At 2:45 A.M. on March 13, 1989, the entire power-grid system for the Canadian province of Quebec failed, leaving millions of people without power on that cold night. In fact, many power-grid systems in the Northern Hemisphere malfunctioned that night, creating a nightmare situation for the engineers who maintained the systems. The cause was not a sudden overtaxing demand for power or a failure of aging equipment. Rather, the cause was an explosion that had occurred on the Sun’s surface three days earlier.
How can a solar explosion shut down a power-grid system?
The answer is in this chapter.
We have explored the basic physics of electric and magnetic fields and how energy can be stored in capacitors and inductors. We next turn to the associated applied physics, in which the energy stored in one location can be transferred to another location so that it can be put to use. For example, energy produced at a power plant can show up at your home to run a computer. The total worth of this applied physics is now so high that its estimation is almost impossible. Indeed, modern civilization would be impossible without this applied physics.
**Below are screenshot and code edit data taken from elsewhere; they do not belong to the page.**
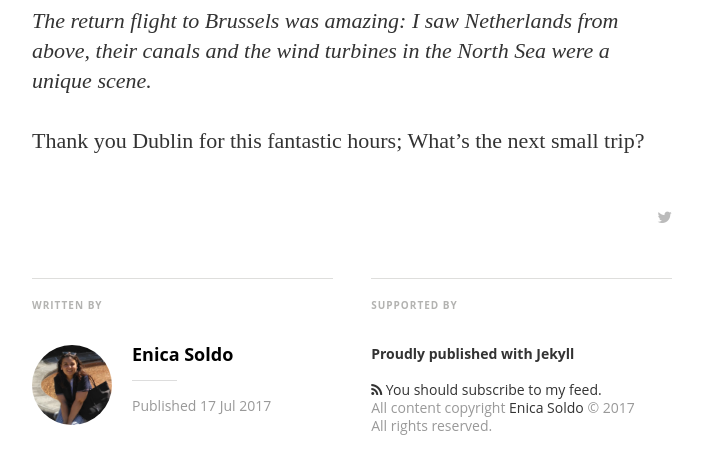
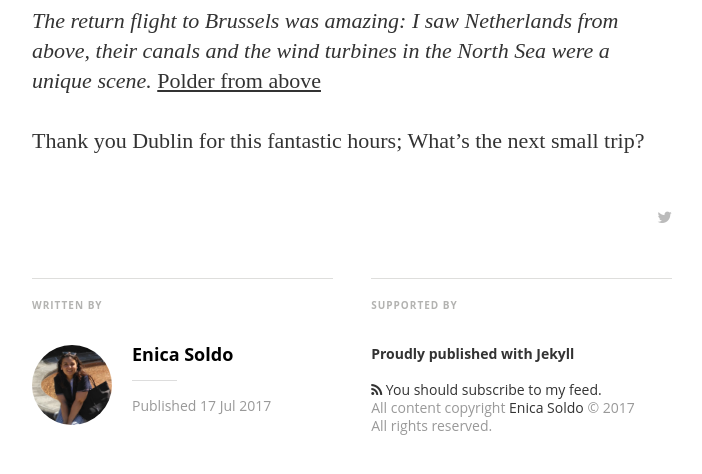
Before and after one commit to enicasoldo/allthesmalltrips.life, a Jekyll site: the page built from _posts/2017-07-17-20h-in-Dublin.md, in a window 1280 px wide and 900 px high, scrolled down 8164 px, cut to the strip 192-713 px from the top of the window. Shown: the top 474 px of the strip, without its empty margins (288-990 px from the left). Built offline with Jekyll 4.4.1, drawn with Linux system fonts in a browser that asks for light colours; nearby versions of some CDN libraries; some web fonts are replaced; our own code applies the rules of GitHub Pages for plain Markdown files.

Commit message:
Update 2017-07-17-20h-in-Dublin.md

```diff
--- a/_posts/2017-07-17-20h-in-Dublin.md
+++ b/_posts/2017-07-17-20h-in-Dublin.md
@@ -40,7 +40,6 @@ I accidentally came across the **Christ Church Cathedral**: a wonderful gothic b
 Yelp suggested me the Parliament Hotel Pub, with a 10 euros Irish Breakfas. I immediately noticed the **Guinness and Carlsberg taps** on each table: a very Irish trait!
 [Guinness and Carlsberg taps](/assets/images/beer-taps.jpg)
 
-
 The meal is similar to the English Breakfast, although it has a more particular flavour. The full **Irish breakfast** consisting of bacon, pork sausages, tomatoes, pudding and fried eggs. But if it’s too much for you, make sure to try the white and black pudding alone. (Tip: do not dwell too long in the ingredients before taking a bite).
 ![The Full Irish Breakfast](/assets/images/irish-brunch.jpg)
 
@@ -66,5 +65,6 @@ I had my taxi to the airport on the North side of the river. I reached it throug
 ![Dublin Convention Center](/assets/images/center-convention.jpg)
 
 _The return flight to Brussels was amazing: I saw Netherlands from above, their canals and the wind turbines in the North Sea were a unique scene._
+[Polder from above](/assets/images/polder.jpg)
 
 Thank you Dublin for this fantastic hours; What’s the next small trip?
```
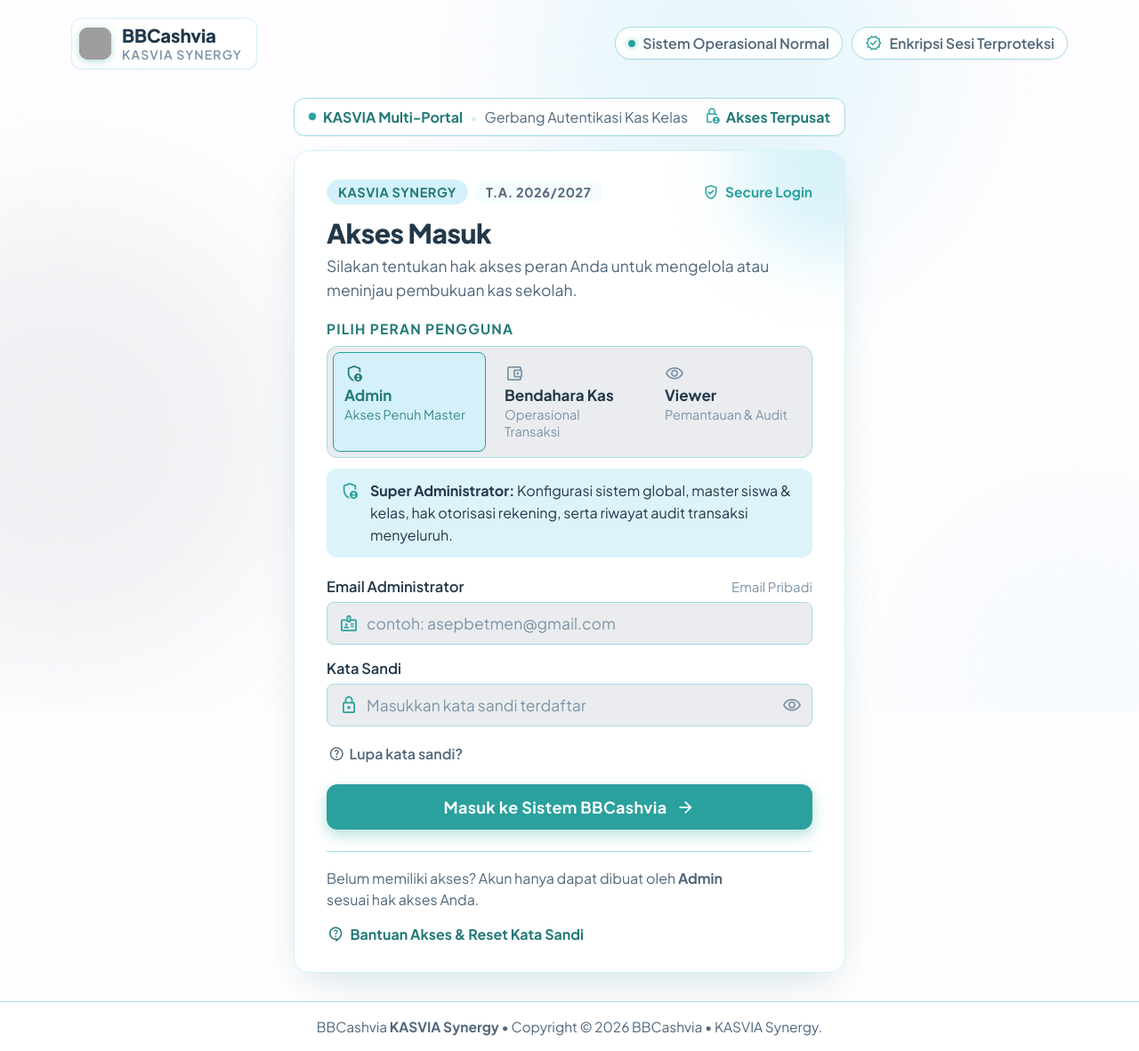
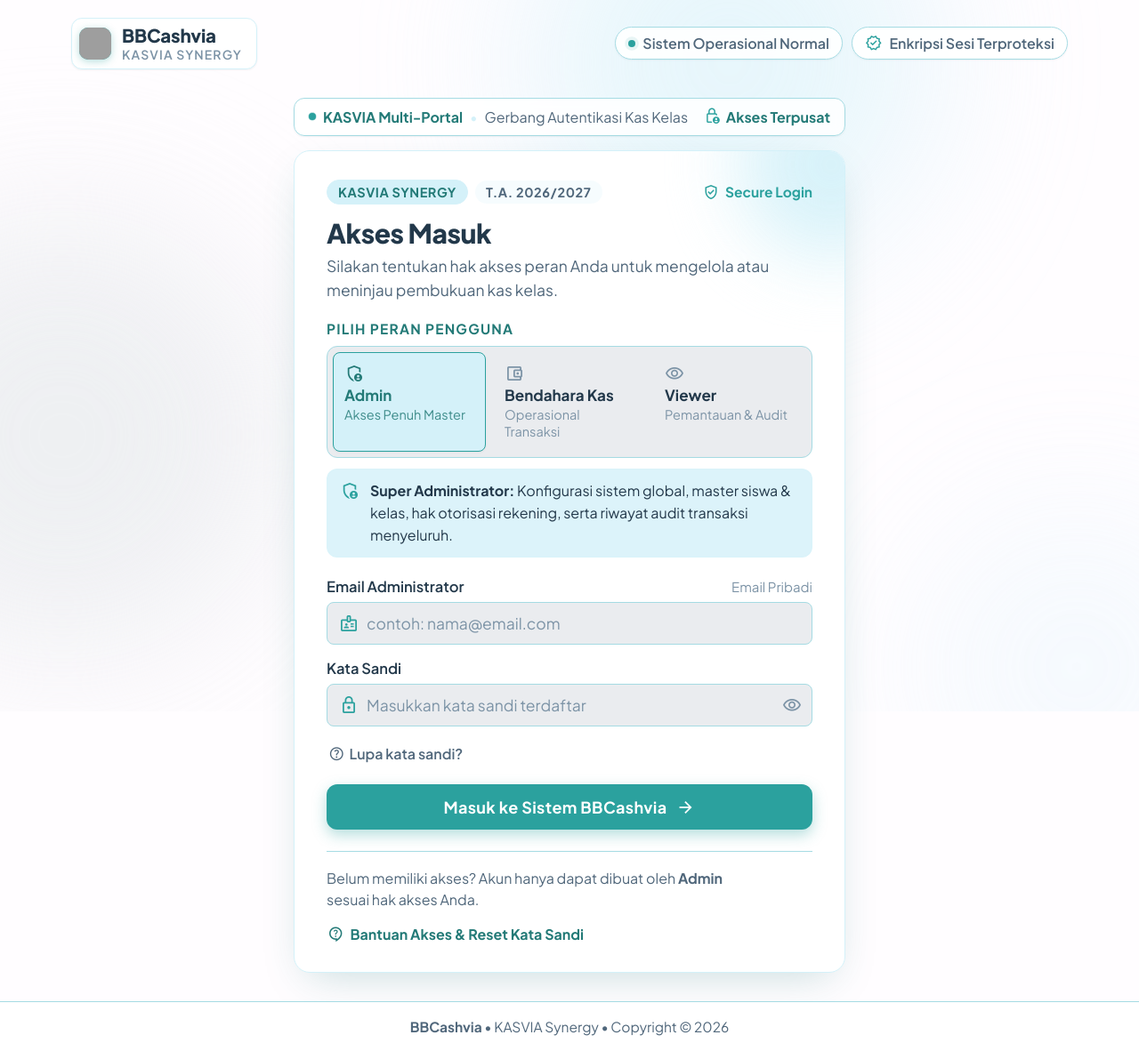
Before and after one commit to kasviasynergy-design/BBCashvia, a Laravel app: page / in a window 1280 px wide. Shown: the whole page at 89% size. Run offline with Laravel 12, Linux system fonts and the light colour scheme; style sheets or scripts are compiled from the project's sources; grey boxes are pictures that could not be loaded.

Commit message:
fix: perbaiki teks kas kelas dan typo pada halaman login

```diff
--- a/resources/views/change-password.blade.php
+++ b/resources/views/change-password.blade.php
@@ -12,7 +12,7 @@
     <meta name="csrf-token" content="{{ csrf_token() }}">
 
     <title>
-        Buat Kata Sandi Baru -  BBCashvia
+        Buat Kata Sandi Baru - BBCashvia
     </title>
 
     <link rel="preconnect"
--- a/resources/views/login.blade.php
+++ b/resources/views/login.blade.php
@@ -144,7 +144,7 @@
                 </h1>
 
                 <p class="card__lead">
-                    Silakan tentukan hak akses peran Anda untuk mengelola atau meninjau pembukuan kas sekolah.
+                    Silakan tentukan hak akses peran Anda untuk mengelola atau meninjau pembukuan kas kelas.
                 </p>
 
                 <!-- Pilihan peran -->
@@ -336,7 +336,7 @@
                                 type="email"
                                 id="identity"
                                 name="email"
-                                placeholder="contoh: asepbetmen@gmail.com"
+                                placeholder="contoh: nama@email.com"
                                 autocomplete="username"
                                 value="{{ old('email') }}"
                                 required
@@ -567,16 +567,15 @@
 
             <p class="site-footer__copy">
                 <center>
-                    BBCashvia
-                    <strong>KASVIA Synergy</strong>
+                    <strong>BBCashvia</strong>
+                    &bull;
+                    KASVIA Synergy
 
                     <span aria-hidden="true">
                         &bull;
                     </span>
 
-                    Copyright &copy; 2026 BBCashvia
-                    &bull;
-                    KASVIA Synergy.
+                    Copyright &copy; 2026
                 </center>
             </p>
 
@@ -700,7 +699,7 @@
             <!-- Hubungi Admin via WhatsApp -->
             <a
                 class="btn-primary btn-primary--block"
-                href="https://wa.me/+6287749797136"
+                href="https://wa.me/6287749797136"
                 target="_blank"
                 rel="noopener noreferrer"
             >
@@ -751,7 +750,7 @@
             </h2>
 
             <p id="successText">
-                Mengalihkan ke dasbor Anda&hellip;
+                Mengalihkan ke dashboard Anda&hellip;
             </p>
 
             <span
```
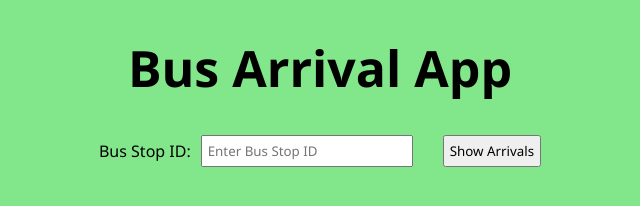
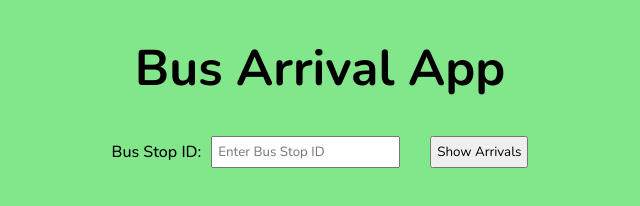
Before and after one commit to dkerishna/Bus-Arrival-App, a website: page index.html in a window 1280 px wide. Shown: the whole page, without its empty margins (320-960 px from the left). Drawn offline with nearby package versions, Linux system fonts and the light colour scheme.

Commit message:
font change

```diff
--- a/index.html
+++ b/index.html
@@ -1,10 +1,13 @@
 <!DOCTYPE html>
 <html lang="en">
-<head>
-  <meta charset="UTF-8" />
-  <meta name="viewport" content="width=device-width, initial-scale=1.0"/>
-  <title>Bus Arrival App</title>
-  <link rel="stylesheet" href="styles.css">
+  <head>
+    <meta charset="UTF-8" />
+    <meta name="viewport" content="width=device-width, initial-scale=1.0"/>
+    <title>Bus Arrival App</title>
+    <link rel="stylesheet" href="styles.css">
+    <link rel="preconnect" href="https://fonts.googleapis.com">
+    <link rel="preconnect" href="https://fonts.gstatic.com" crossorigin>
+    <link href="https://fonts.googleapis.com/css2?family=Nunito:ital,wght@0,200..1000;1,200..1000&display=swap" rel="stylesheet">
   </head>
 <body>
 
--- a/styles.css
+++ b/styles.css
@@ -1,6 +1,6 @@
 body {
   margin: 0;
-  font-family: 'Segoe UI';
+  font-family: 'Nunito';
   display: flex;
   flex-direction: column;
   justify-content: center;
@@ -25,24 +25,24 @@ body {
 }
 
 label {
-  font-family: 'Segoe UI';
+  font-family: 'Nunito';
   font-weight: 500;
 }
 
 input {
-  font-family: 'Segoe UI';
+  font-family: 'Nunito';
   margin-right: 20px;
   padding: 5px;
 }
 
 button {
-  font-family: 'Segoe UI';
+  font-family: 'Nunito';
   padding: 5px;
 }
 
 h1 {
   font-weight: bold;
-  font-family: 'Segoe UI';
+  font-family: 'Nunito';
   font-size: 50px;
 }
 
```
In most parts of the world, electrical energy is transferred not as a direct current but as a sinusoidally oscillating current ...